### TASK BRIEF
Below are the records; work out how many lines among them contain "EditorDibujoScreen", and write nothing besides that number.

◆ ◆ ◆ ◆

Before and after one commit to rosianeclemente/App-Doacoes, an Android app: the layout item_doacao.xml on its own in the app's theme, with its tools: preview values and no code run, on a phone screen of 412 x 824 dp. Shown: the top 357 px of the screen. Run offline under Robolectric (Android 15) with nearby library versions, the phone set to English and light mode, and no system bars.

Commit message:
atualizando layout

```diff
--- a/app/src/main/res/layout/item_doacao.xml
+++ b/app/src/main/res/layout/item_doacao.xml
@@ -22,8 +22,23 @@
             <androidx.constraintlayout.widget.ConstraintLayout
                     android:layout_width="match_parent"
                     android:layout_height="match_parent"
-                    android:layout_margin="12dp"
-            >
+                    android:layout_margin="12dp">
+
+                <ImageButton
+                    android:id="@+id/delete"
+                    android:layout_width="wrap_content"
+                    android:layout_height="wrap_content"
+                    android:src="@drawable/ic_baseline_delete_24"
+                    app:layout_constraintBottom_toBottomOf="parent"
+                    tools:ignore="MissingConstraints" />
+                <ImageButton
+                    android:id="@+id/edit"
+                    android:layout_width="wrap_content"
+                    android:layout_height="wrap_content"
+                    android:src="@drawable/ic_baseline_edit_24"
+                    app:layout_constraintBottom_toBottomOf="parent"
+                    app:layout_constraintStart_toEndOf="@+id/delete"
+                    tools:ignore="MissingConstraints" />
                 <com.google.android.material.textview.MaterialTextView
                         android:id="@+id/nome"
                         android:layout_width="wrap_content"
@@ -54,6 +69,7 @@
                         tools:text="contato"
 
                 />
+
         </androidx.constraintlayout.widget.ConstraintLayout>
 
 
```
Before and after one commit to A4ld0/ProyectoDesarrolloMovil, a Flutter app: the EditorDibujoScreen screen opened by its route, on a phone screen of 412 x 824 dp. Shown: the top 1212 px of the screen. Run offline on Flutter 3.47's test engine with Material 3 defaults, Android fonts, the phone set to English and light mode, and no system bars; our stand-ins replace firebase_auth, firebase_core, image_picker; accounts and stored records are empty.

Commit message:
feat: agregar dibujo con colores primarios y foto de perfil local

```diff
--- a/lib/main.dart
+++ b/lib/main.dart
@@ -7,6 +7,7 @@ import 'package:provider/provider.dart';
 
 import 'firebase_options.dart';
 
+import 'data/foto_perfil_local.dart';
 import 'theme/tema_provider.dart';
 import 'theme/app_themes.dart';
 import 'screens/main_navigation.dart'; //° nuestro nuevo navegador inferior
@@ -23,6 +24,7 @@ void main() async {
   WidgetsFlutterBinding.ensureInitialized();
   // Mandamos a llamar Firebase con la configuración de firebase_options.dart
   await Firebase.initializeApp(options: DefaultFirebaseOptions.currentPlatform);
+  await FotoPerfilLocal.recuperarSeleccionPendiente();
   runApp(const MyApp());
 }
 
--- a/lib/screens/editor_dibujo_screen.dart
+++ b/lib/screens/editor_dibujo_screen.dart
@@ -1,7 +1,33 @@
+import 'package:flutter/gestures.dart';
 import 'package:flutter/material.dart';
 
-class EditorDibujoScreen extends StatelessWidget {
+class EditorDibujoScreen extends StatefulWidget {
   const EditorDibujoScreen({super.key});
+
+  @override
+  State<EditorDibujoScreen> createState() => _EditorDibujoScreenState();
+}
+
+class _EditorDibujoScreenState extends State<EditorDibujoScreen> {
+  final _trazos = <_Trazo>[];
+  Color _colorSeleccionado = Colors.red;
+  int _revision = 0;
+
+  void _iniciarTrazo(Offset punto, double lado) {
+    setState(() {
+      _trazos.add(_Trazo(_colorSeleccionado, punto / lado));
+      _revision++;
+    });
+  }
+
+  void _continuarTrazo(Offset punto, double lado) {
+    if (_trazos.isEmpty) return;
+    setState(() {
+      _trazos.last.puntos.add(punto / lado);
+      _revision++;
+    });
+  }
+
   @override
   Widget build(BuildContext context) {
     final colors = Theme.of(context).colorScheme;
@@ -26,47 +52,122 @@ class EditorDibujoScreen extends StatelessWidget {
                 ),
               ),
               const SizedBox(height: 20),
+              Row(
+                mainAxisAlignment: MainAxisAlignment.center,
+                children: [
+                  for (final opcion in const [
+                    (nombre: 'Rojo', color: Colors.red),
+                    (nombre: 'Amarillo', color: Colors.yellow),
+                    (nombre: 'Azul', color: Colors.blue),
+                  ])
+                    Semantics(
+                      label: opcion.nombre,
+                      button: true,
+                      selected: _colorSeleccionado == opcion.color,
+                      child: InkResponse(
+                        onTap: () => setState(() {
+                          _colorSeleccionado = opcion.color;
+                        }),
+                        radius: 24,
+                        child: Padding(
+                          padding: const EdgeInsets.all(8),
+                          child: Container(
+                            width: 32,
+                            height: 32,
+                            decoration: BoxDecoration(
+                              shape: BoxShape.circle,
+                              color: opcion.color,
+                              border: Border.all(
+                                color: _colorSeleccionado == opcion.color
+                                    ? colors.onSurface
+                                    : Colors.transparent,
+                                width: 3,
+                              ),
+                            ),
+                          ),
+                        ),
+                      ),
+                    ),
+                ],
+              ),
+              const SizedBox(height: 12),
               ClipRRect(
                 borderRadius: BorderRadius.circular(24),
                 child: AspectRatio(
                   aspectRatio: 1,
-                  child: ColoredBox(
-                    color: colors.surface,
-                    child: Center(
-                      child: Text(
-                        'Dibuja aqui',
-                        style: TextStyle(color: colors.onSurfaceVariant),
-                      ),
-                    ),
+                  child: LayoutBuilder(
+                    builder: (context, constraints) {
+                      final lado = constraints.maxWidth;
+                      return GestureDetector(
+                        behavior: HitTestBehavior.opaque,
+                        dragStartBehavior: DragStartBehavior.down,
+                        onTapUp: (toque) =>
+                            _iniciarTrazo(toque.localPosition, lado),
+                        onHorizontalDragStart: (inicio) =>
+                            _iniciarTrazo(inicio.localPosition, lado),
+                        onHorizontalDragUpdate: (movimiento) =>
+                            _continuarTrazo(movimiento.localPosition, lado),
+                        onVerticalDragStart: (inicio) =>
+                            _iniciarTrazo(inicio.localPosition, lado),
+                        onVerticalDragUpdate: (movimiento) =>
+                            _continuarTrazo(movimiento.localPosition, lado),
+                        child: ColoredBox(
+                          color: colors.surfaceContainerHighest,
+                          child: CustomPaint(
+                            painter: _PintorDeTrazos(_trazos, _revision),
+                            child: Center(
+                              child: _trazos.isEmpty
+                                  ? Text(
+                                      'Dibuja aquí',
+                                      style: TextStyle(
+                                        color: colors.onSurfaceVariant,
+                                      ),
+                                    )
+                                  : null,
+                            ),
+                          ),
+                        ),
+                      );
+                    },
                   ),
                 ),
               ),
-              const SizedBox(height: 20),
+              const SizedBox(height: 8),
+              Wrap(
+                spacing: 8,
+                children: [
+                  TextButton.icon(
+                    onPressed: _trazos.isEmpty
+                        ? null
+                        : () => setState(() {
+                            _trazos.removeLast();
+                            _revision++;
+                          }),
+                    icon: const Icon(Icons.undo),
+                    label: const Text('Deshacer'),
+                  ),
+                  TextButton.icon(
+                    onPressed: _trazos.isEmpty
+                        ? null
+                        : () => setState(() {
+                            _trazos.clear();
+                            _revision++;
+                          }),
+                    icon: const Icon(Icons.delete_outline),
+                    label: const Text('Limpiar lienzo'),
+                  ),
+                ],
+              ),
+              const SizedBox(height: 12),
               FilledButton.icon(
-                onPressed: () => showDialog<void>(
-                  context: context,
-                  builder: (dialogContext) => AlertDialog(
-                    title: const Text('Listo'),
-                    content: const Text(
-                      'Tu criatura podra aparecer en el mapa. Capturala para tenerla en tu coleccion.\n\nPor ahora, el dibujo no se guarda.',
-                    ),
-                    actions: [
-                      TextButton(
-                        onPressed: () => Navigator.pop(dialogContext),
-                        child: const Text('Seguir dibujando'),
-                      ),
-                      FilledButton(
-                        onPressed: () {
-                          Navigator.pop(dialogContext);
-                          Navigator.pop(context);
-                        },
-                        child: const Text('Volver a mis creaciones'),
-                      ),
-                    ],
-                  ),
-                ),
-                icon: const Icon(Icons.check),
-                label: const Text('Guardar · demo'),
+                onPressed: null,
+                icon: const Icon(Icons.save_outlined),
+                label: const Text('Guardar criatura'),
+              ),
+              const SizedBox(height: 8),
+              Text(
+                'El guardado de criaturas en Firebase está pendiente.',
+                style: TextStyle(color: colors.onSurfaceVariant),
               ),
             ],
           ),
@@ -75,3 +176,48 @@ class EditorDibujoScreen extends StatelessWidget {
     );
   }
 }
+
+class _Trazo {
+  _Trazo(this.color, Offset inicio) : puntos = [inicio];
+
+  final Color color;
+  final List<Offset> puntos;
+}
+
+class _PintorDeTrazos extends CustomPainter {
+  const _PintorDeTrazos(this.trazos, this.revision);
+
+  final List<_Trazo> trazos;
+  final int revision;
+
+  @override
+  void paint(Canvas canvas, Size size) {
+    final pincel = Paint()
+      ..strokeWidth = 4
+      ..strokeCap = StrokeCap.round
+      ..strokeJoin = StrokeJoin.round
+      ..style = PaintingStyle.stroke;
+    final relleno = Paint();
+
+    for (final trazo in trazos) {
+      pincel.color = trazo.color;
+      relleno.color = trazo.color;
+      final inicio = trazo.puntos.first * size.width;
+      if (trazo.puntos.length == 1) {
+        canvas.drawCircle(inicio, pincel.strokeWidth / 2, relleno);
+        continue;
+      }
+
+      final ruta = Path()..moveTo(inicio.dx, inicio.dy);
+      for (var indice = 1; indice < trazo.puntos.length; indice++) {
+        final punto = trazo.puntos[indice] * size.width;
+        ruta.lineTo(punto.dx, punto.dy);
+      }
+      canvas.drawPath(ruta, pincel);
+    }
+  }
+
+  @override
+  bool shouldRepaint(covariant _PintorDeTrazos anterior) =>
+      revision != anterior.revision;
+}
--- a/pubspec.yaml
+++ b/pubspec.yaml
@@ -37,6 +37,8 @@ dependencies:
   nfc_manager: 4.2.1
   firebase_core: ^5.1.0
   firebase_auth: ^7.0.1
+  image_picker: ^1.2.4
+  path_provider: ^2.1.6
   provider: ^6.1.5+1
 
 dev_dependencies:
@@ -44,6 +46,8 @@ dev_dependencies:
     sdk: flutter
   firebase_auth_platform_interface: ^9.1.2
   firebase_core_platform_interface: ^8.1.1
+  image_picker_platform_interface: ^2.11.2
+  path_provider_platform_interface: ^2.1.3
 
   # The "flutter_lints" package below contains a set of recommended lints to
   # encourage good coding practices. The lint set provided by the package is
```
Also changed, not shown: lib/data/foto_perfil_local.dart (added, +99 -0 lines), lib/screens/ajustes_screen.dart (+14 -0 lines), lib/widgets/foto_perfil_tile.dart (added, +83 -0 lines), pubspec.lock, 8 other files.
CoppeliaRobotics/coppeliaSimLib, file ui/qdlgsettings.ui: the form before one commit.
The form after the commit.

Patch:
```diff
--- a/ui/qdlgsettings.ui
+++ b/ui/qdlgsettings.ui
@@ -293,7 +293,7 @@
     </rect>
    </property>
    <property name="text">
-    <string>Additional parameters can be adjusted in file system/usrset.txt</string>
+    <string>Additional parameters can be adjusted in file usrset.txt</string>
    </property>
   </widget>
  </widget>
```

◆ ◆ ◆ ◆

### TASK RESPONSE
8